Back in May, 2011 I read an interesting article http://chronicle.com/article/The-Slow-Motion-Mobile-Campus/127380/ about how students at Stanford University were loaned iPads to help them with their studies. On the face of it Stanford University would seem an ideal choice to try such an experiment – a well financed and technologically advanced campus – as the article points out – “…birthplace of Google, Yahoo and Cisco…” and students who use the latest mobile devices in their everyday lives. Before embarking on such a venture Stanford had already taken the precaution to survey its 200 iPhone using students and found out that they were “digitally obsessed”. Armed with this information Stanford’s School of Medicine decided, in August 2010, to loan an iPad to each new student in the hope that this would reduce the need for students to print out their course material and encourage more innovative ways of learning as they moved around the campus. With such a scenario you would think everything would go smoothly and the iPads would be readily embraced by the students. However, their findings were quite surprising. Rather than accessing everything online, the students still demanded printed notes and half the students stopped using their iPads after a few weeks into the new term.
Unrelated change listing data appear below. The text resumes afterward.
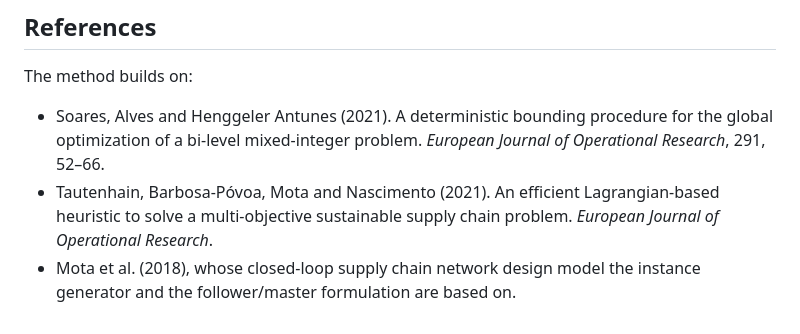
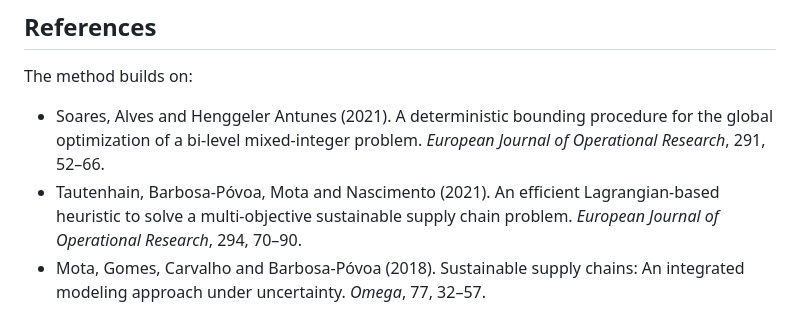
Before and after one commit to marceloalmeidapinto1998/bilevel_carbon-tax_clsc, a Markdown page: README.md, the part around the change. Drawn GitHub-style.

Commit message:
Complete the References with full volume/pages for all three papers
Tautenhain et al. (2021) was missing volume/pages (EJOR 294, 70-90)
and Mota et al. (2018) had no bibliographic detail beyond the year
(Omega 77, 32-57); both are now filled in from the source PDFs.

Co-Authored-By: Claude Sonnet 5 <noreply@anthropic.com>

```diff
--- a/README.md
+++ b/README.md
@@ -123,5 +123,5 @@ The tax grid step is `TAX_SCALE_FACTOR = 1e-3` USD/kg CO2e (1 USD/t per index),
 The method builds on:
 
 - Soares, Alves and Henggeler Antunes (2021). A deterministic bounding procedure for the global optimization of a bi-level mixed-integer problem. *European Journal of Operational Research*, 291, 52–66.
-- Tautenhain, Barbosa-Póvoa, Mota and Nascimento (2021). An efficient Lagrangian-based heuristic to solve a multi-objective sustainable supply chain problem. *European Journal of Operational Research*.
-- Mota et al. (2018), whose closed-loop supply chain network design model the instance generator and the follower/master formulation are based on.
+- Tautenhain, Barbosa-Póvoa, Mota and Nascimento (2021). An efficient Lagrangian-based heuristic to solve a multi-objective sustainable supply chain problem. *European Journal of Operational Research*, 294, 70–90.
+- Mota, Gomes, Carvalho and Barbosa-Póvoa (2018). Sustainable supply chains: An integrated modeling approach under uncertainty. *Omega*, 77, 32–57.
```
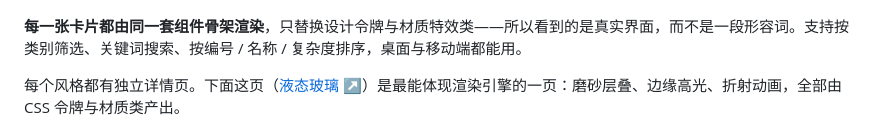
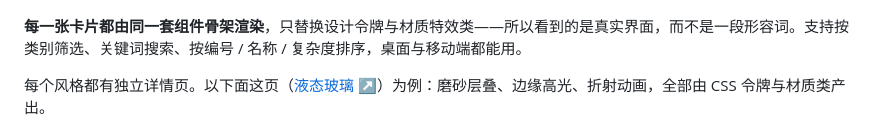
Before and after one commit to ChenYiming-aaa/dsh-ui-ux-pro-max, a Markdown page: README.md, the part around the change. Drawn GitHub-style.

Commit message:
Fix wording in README for clarity

```diff
--- a/README.md
+++ b/README.md
@@ -27,7 +27,7 @@
 
 **每一张卡片都由同一套组件骨架渲染**，只替换设计令牌与材质特效类——所以看到的是真实界面，而不是一段形容词。支持按类别筛选、关键词搜索、按编号 / 名称 / 复杂度排序，桌面与移动端都能用。
 
-每个风格都有独立详情页。下面这页（[液态玻璃 ↗](https://chenyiming-aaa.github.io/dsh-ui-ux-pro-max/gallery/style/liquid-glass.html)）是最能体现渲染引擎的一页：磨砂层叠、边缘高光、折射动画，全部由 CSS 令牌与材质类产出。
+每个风格都有独立详情页。以下面这页（[液态玻璃 ↗](https://chenyiming-aaa.github.io/dsh-ui-ux-pro-max/gallery/style/liquid-glass.html)）为例：磨砂层叠、边缘高光、折射动画，全部由 CSS 令牌与材质类产出。
 
 <p align="center">
   <a href="https://chenyiming-aaa.github.io/dsh-ui-ux-pro-max/gallery/style/liquid-glass.html">
```
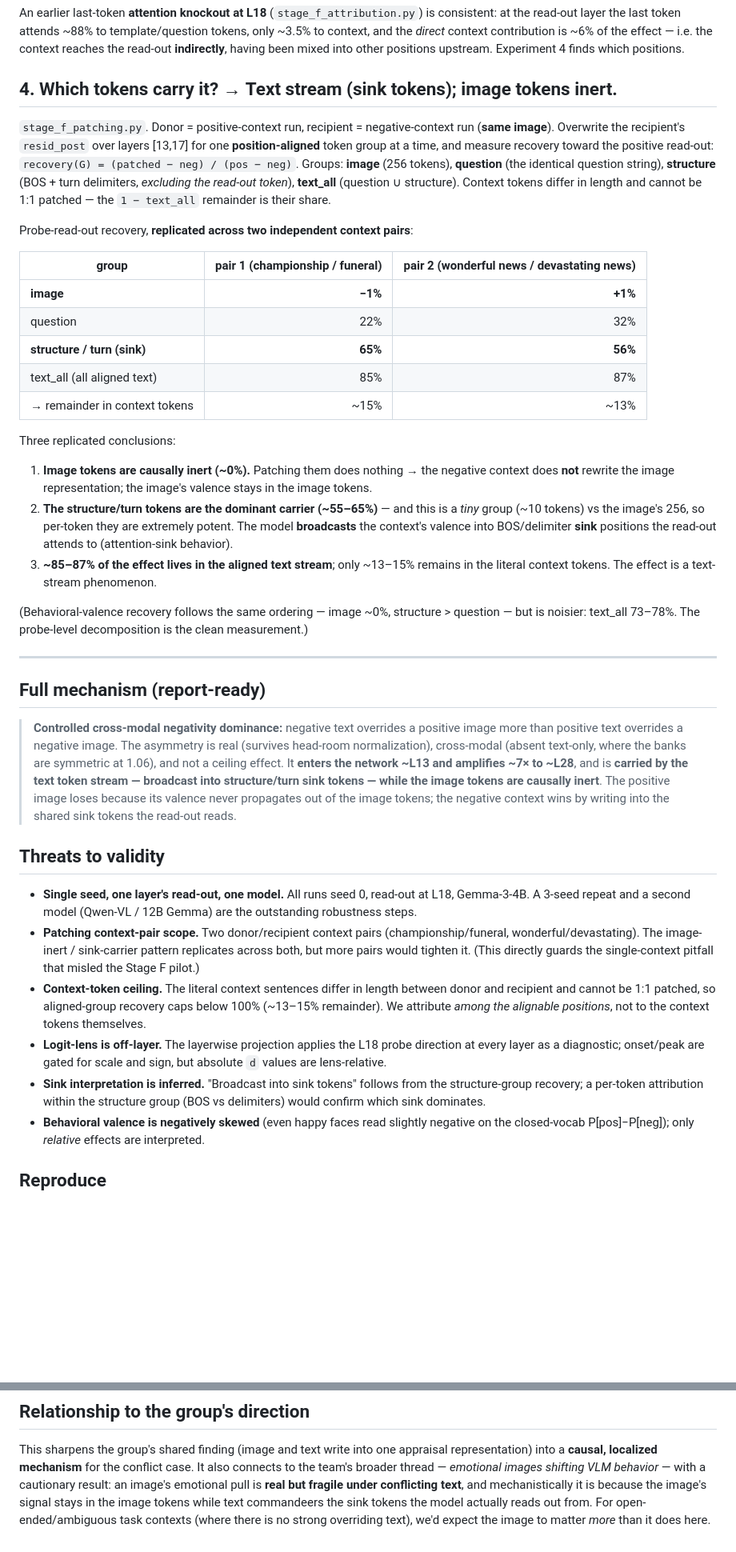
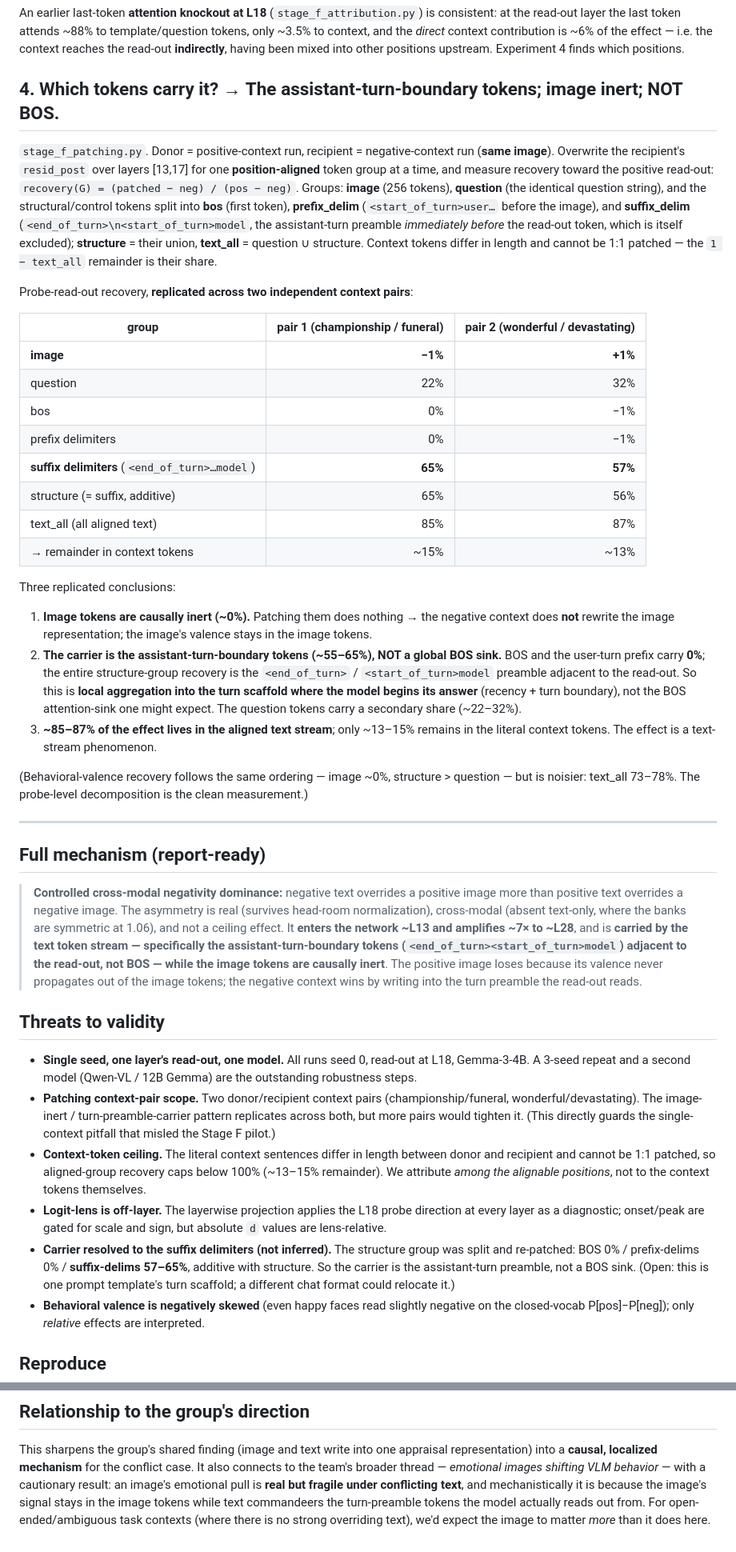
Before and after one commit to syedmahdi30/appraisal-research-algoverse, a Markdown page: docs/stage-f-mechanism.md, 2 parts joined by grey strips. Shown at 80% size. GitHub-like rendering; blank space fills up the shorter version.

Commit message:
Stage F: carrier resolved to assistant-turn preamble (not BOS)
Sink split re-patched across two context pairs: BOS 0% / prefix-delims 0% /
suffix-delims 57-65% (additive with structure). The carrier is the
<end_of_turn><start_of_turn>model preamble immediately before the read-out,
i.e. local aggregation into the turn scaffold where the model begins its
answer — NOT the global BOS attention-sink. Corrects the earlier "broadcast
into sink tokens (BOS+delimiters)" framing throughout the write-up.

Co-Authored-By: Claude Opus 4.8 <noreply@anthropic.com>
Claude-Session: https://claude.ai/code/session_01N5nG55xCXTynnzt88PV6pZ

```diff
--- a/docs/stage-f-mechanism.md
+++ b/docs/stage-f-mechanism.md
@@ -103,32 +104,38 @@ read-out layer the last token attends ~88% to template/question tokens, only ~3.
 *direct* context contribution is ~6% of the effect — i.e. the context reaches the read-out **indirectly**,
 having been mixed into other positions upstream. Experiment 4 finds which positions.
 
-## 4. Which tokens carry it? → **Text stream (sink tokens); image tokens inert.**
+## 4. Which tokens carry it? → **The assistant-turn-boundary tokens; image inert; NOT BOS.**
 `stage_f_patching.py`. Donor = positive-context run, recipient = negative-context run (**same image**).
 Overwrite the recipient's `resid_post` over layers [13,17] for one **position-aligned** token group at
 a time, and measure recovery toward the positive read-out:
 `recovery(G) = (patched − neg) / (pos − neg)`. Groups: **image** (256 tokens), **question** (the
-identical question string), **structure** (BOS + turn delimiters, *excluding the read-out token*),
-**text_all** (question ∪ structure). Context tokens differ in length and cannot be 1:1 patched — the
-`1 − text_all` remainder is their share.
+identical question string), and the structural/control tokens split into **bos** (first token),
+**prefix_delim** (`<start_of_turn>user…` before the image), and **suffix_delim**
+(`<end_of_turn>\n<start_of_turn>model`, the assistant-turn preamble *immediately before* the read-out
+token, which is itself excluded); **structure** = their union, **text_all** = question ∪ structure.
+Context tokens differ in length and cannot be 1:1 patched — the `1 − text_all` remainder is their share.
 
 Probe-read-out recovery, **replicated across two independent context pairs**:
 
-| group | pair 1 (championship / funeral) | pair 2 (wonderful news / devastating news) |
+| group | pair 1 (championship / funeral) | pair 2 (wonderful / devastating) |
 |---|---:|---:|
 | **image** | **−1%** | **+1%** |
 | question | 22% | 32% |
-| **structure / turn (sink)** | **65%** | **56%** |
+| bos | 0% | −1% |
+| prefix delimiters | 0% | −1% |
+| **suffix delimiters** (`<end_of_turn>…model`) | **65%** | **57%** |
+| structure (= suffix, additive) | 65% | 56% |
 | text_all (all aligned text) | 85% | 87% |
 | → remainder in context tokens | ~15% | ~13% |
 
 Three replicated conclusions:
 1. **Image tokens are causally inert (~0%).** Patching them does nothing → the negative context does
    **not** rewrite the image representation; the image's valence stays in the image tokens.
-2. **The structure/turn tokens are the dominant carrier (~55–65%)** — and this is a *tiny* group
-   (~10 tokens) vs the image's 256, so per-token they are extremely potent. The model **broadcasts** the
-   context's valence into BOS/delimiter **sink** positions the read-out attends to (attention-sink
-   behavior).
+2. **The carrier is the assistant-turn-boundary tokens (~55–65%), NOT a global BOS sink.** BOS and the
+   user-turn prefix carry **0%**; the entire structure-group recovery is the `<end_of_turn>` /
+   `<start_of_turn>model` preamble adjacent to the read-out. So this is **local aggregation into the
+   turn scaffold where the model begins its answer** (recency + turn boundary), not the BOS
+   attention-sink one might expect. The question tokens carry a secondary share (~22–32%).
 3. **~85–87% of the effect lives in the aligned text stream**; only ~13–15% remains in the literal
    context tokens. The effect is a text-stream phenomenon.
 
@@ -142,24 +149,26 @@ noisier: text_all 73–78%. The probe-level decomposition is the clean measureme
 > positive text overrides a negative image. The asymmetry is real (survives head-room normalization),
 > cross-modal (absent text-only, where the banks are symmetric at 1.06), and not a ceiling effect. It
 > **enters the network ~L13 and amplifies ~7× to ~L28**, and is **carried by the text token stream —
-> broadcast into structure/turn sink tokens — while the image tokens are causally inert**. The positive
-> image loses because its valence never propagates out of the image tokens; the negative context wins
-> by writing into the shared sink tokens the read-out reads.
+> specifically the assistant-turn-boundary tokens (`<end_of_turn><start_of_turn>model`) adjacent to the
+> read-out, not BOS — while the image tokens are causally inert**. The positive image loses because its
+> valence never propagates out of the image tokens; the negative context wins by writing into the turn
+> preamble the read-out reads.
 
 ## Threats to validity
 - **Single seed, one layer's read-out, one model.** All runs seed 0, read-out at L18, Gemma-3-4B. A
   3-seed repeat and a second model (Qwen-VL / 12B Gemma) are the outstanding robustness steps.
 - **Patching context-pair scope.** Two donor/recipient context pairs (championship/funeral,
-  wonderful/devastating). The image-inert / sink-carrier pattern replicates across both, but more pairs
+  wonderful/devastating). The image-inert / turn-preamble-carrier pattern replicates across both, but more pairs
   would tighten it. (This directly guards the single-context pitfall that misled the Stage F pilot.)
 - **Context-token ceiling.** The literal context sentences differ in length between donor and recipient
   and cannot be 1:1 patched, so aligned-group recovery caps below 100% (~13–15% remainder). We attribute
   *among the alignable positions*, not to the context tokens themselves.
 - **Logit-lens is off-layer.** The layerwise projection applies the L18 probe direction at every layer
   as a diagnostic; onset/peak are gated for scale and sign, but absolute `d` values are lens-relative.
-- **Sink interpretation is inferred.** "Broadcast into sink tokens" follows from the structure-group
-  recovery; a per-token attribution within the structure group (BOS vs delimiters) would confirm which
-  sink dominates.
+- **Carrier resolved to the suffix delimiters (not inferred).** The structure group was split and
+  re-patched: BOS 0% / prefix-delims 0% / **suffix-delims 57–65%**, additive with structure. So the
+  carrier is the assistant-turn preamble, not a BOS sink. (Open: this is one prompt template's turn
+  scaffold; a different chat format could relocate it.)
 - **Behavioral valence is negatively skewed** (even happy faces read slightly negative on the
   closed-vocab P[pos]−P[neg]); only *relative* effects are interpreted.
 
@@ -187,6 +196,6 @@ This sharpens the group's shared finding (image and text write into one appraisa
 a **causal, localized mechanism** for the conflict case. It also connects to the team's broader thread —
 *emotional images shifting VLM behavior* — with a cautionary result: an image's emotional pull is
 **real but fragile under conflicting text**, and mechanistically it is because the image's signal stays
-in the image tokens while text commandeers the sink tokens the model actually reads out from. For
+in the image tokens while text commandeers the turn-preamble tokens the model actually reads out from. For
 open-ended/ambiguous task contexts (where there is no strong overriding text), we'd expect the image to
 matter *more* than it does here.
```
Also changed, not shown: other parts of docs/stage-f-mechanism.md (+5 -4 lines).
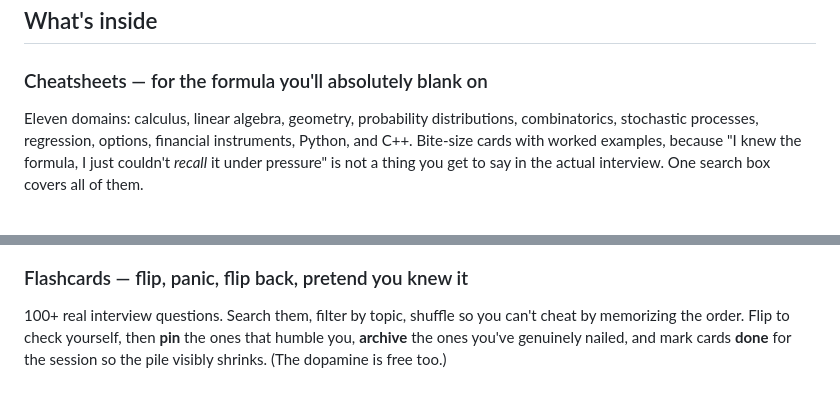
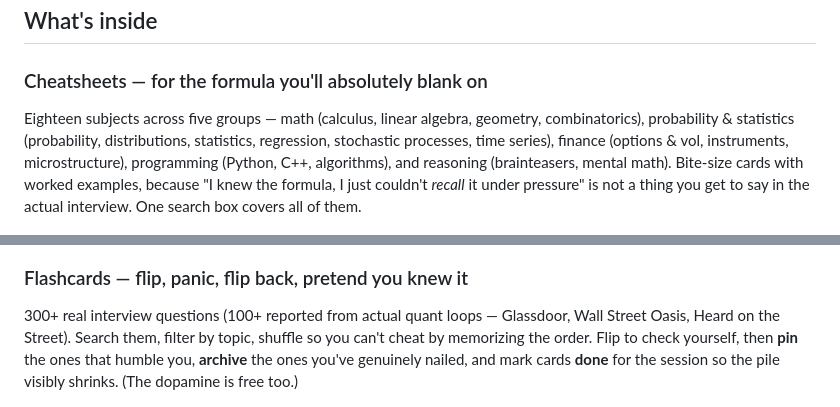
Before and after one commit to YuZh98/quant-prep-terminal, a Markdown page: README.md, 2 parts joined by grey strips. Drawn GitHub-style.

Commit message:
docs: update README counts (18 subjects, 300+ flashcards)

```diff
--- a/README.md
+++ b/README.md
@@ -17,12 +17,12 @@ So I put the whole loop — read it, drill it, simulate it, repeat until it stic
 ## What's inside
 
 ### Cheatsheets — for the formula you'll absolutely blank on
-Eleven domains: calculus, linear algebra, geometry, probability distributions, combinatorics, stochastic processes, regression, options, financial instruments, Python, and C++. Bite-size cards with worked examples, because "I knew the formula, I just couldn't *recall* it under pressure" is not a thing you get to say in the actual interview. One search box covers all of them.
+Eighteen subjects across five groups — math (calculus, linear algebra, geometry, combinatorics), probability & statistics (probability, distributions, statistics, regression, stochastic processes, time series), finance (options & vol, instruments, microstructure), programming (Python, C++, algorithms), and reasoning (brainteasers, mental math). Bite-size cards with worked examples, because "I knew the formula, I just couldn't *recall* it under pressure" is not a thing you get to say in the actual interview. One search box covers all of them.
 
 ![Cheatsheets](docs/02-cheatsheets.png)
 
 ### Flashcards — flip, panic, flip back, pretend you knew it
-100+ real interview questions. Search them, filter by topic, shuffle so you can't cheat by memorizing the order. Flip to check yourself, then **pin** the ones that humble you, **archive** the ones you've genuinely nailed, and mark cards **done** for the session so the pile visibly shrinks. (The dopamine is free too.)
+300+ real interview questions (100+ reported from actual quant loops — Glassdoor, Wall Street Oasis, Heard on the Street). Search them, filter by topic, shuffle so you can't cheat by memorizing the order. Flip to check yourself, then **pin** the ones that humble you, **archive** the ones you've genuinely nailed, and mark cards **done** for the session so the pile visibly shrinks. (The dopamine is free too.)
 
 ![Flashcards](docs/03-flashcards.png)
 
```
So what went wrong and what can we learn from Stanford’s experience?
The main problems and issued encountered can be summarized as follows –
- Handing out an iPad or an iPhone to every student and expecting them to get on with it is not enough
- Expensive investment in campus infrastructure to support mobile technology is essential i.e. wireless networks need to be reliable and extensive, mobile devices put a huge strain on wireless networks and students will get frustrated if the network is constantly down
- If you want mobile technology to be used for learning, the course needs to be structured and taught with mobile technology in mind. Regarding mobile technology as a useful bolt on to an existing course is no good, you need to make sure that the course is designed for or is suitable for mobile technology.
- Some subjects lend themselves more readily to mobile technology than others. For example, the iPads were useful for students attending an anatomy class because they could draw and annotate structures easily, as a consequence, “80 percent of medical students used their iPads for that class, compared with 40 to 60 percent in other classes.”
- Think carefully about which students/years are going to receive the mobile technology. iPads may not be useful for 1st year students but ideal for students who are on clinic.
- It is important not to adopt a “top down” approach, trying to impose new technology onto students will not work. Stanford found that the successful take up of mobile technology is more likely if it is student led. A more co-operative approach which encourages lecturers, staff and students to work together to see what works and how it can be used is a better strategy.
- Finally, it is important to be patient and to have realistic expectations. Adopting new ways of learning and accessing material takes time, the process can be slow and progress can be uneven.
This Autumn (September, 2011) it was announced that 4th year medical students at Manchester University would be offered an iPad 2 to help them with their studies, more information can be found at http://www.imedicalapps.com/2011/09/uk-medical-school-apple-ipad-manchester-medical-school and also a report in The Mancunion at http://www.student-direct.co.uk/2011/10/03/manchester-medics-to-get-free-ipads.
It will be interesting to see how the students at Manchester react to their iPads – will they find them useful or will they encounter difficulties accessing wireless networks? The problems of negotiating between academic and NHS networks can be a problem.
Posted by: Sue Stevens